» LISTED RECORDS
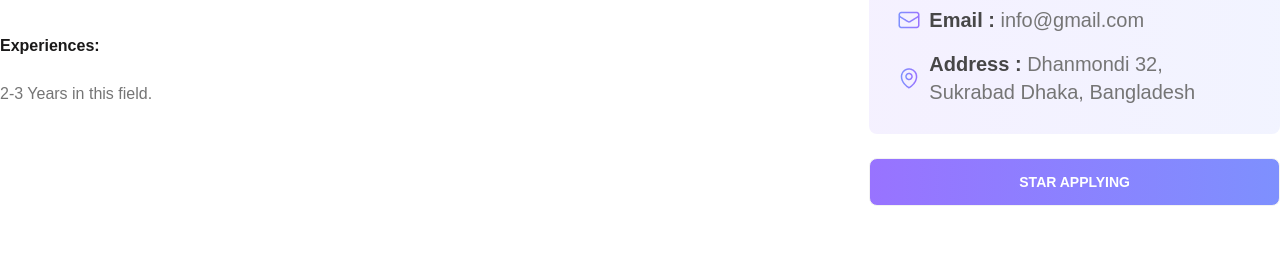
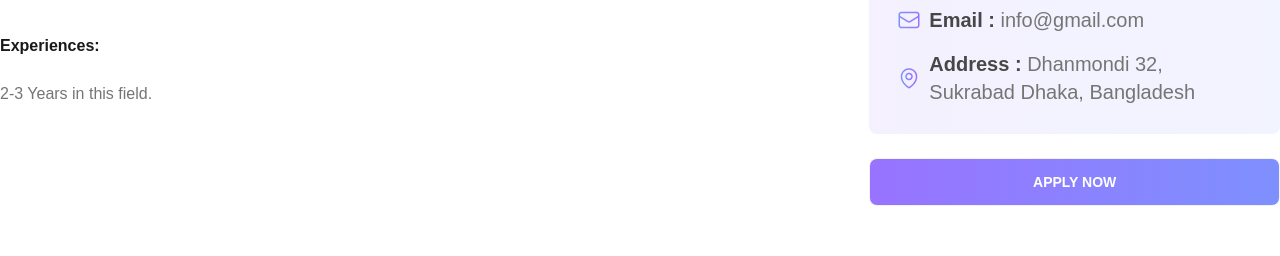
Before and after one commit to Shohanojjaman/career-hub, a React (Vite) app: page /job/1 in a window 1280 px wide. Shown: the part 858-1114 px from the top of the page. Built offline with nearby package versions, Linux system fonts and the light colour scheme.

Commit message:
Change button text.

```diff
--- a/src/components/pages/JobDetails/JobDetails.jsx
+++ b/src/components/pages/JobDetails/JobDetails.jsx
@@ -103,7 +103,7 @@ const JobDetails = () => {
             </div>
           </div>
           <button onClick={handleApply} className="btn theme-bg text-white w-full">
-            Star Applying
+            Apply now
           </button>
         </div>
       </div>
```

» TO DO
In the entries above, find each line containing the string "components" and copy it.

» EXPECTED ANSWER
--- a/src/components/pages/JobDetails/JobDetails.jsx
+++ b/src/components/pages/JobDetails/JobDetails.jsx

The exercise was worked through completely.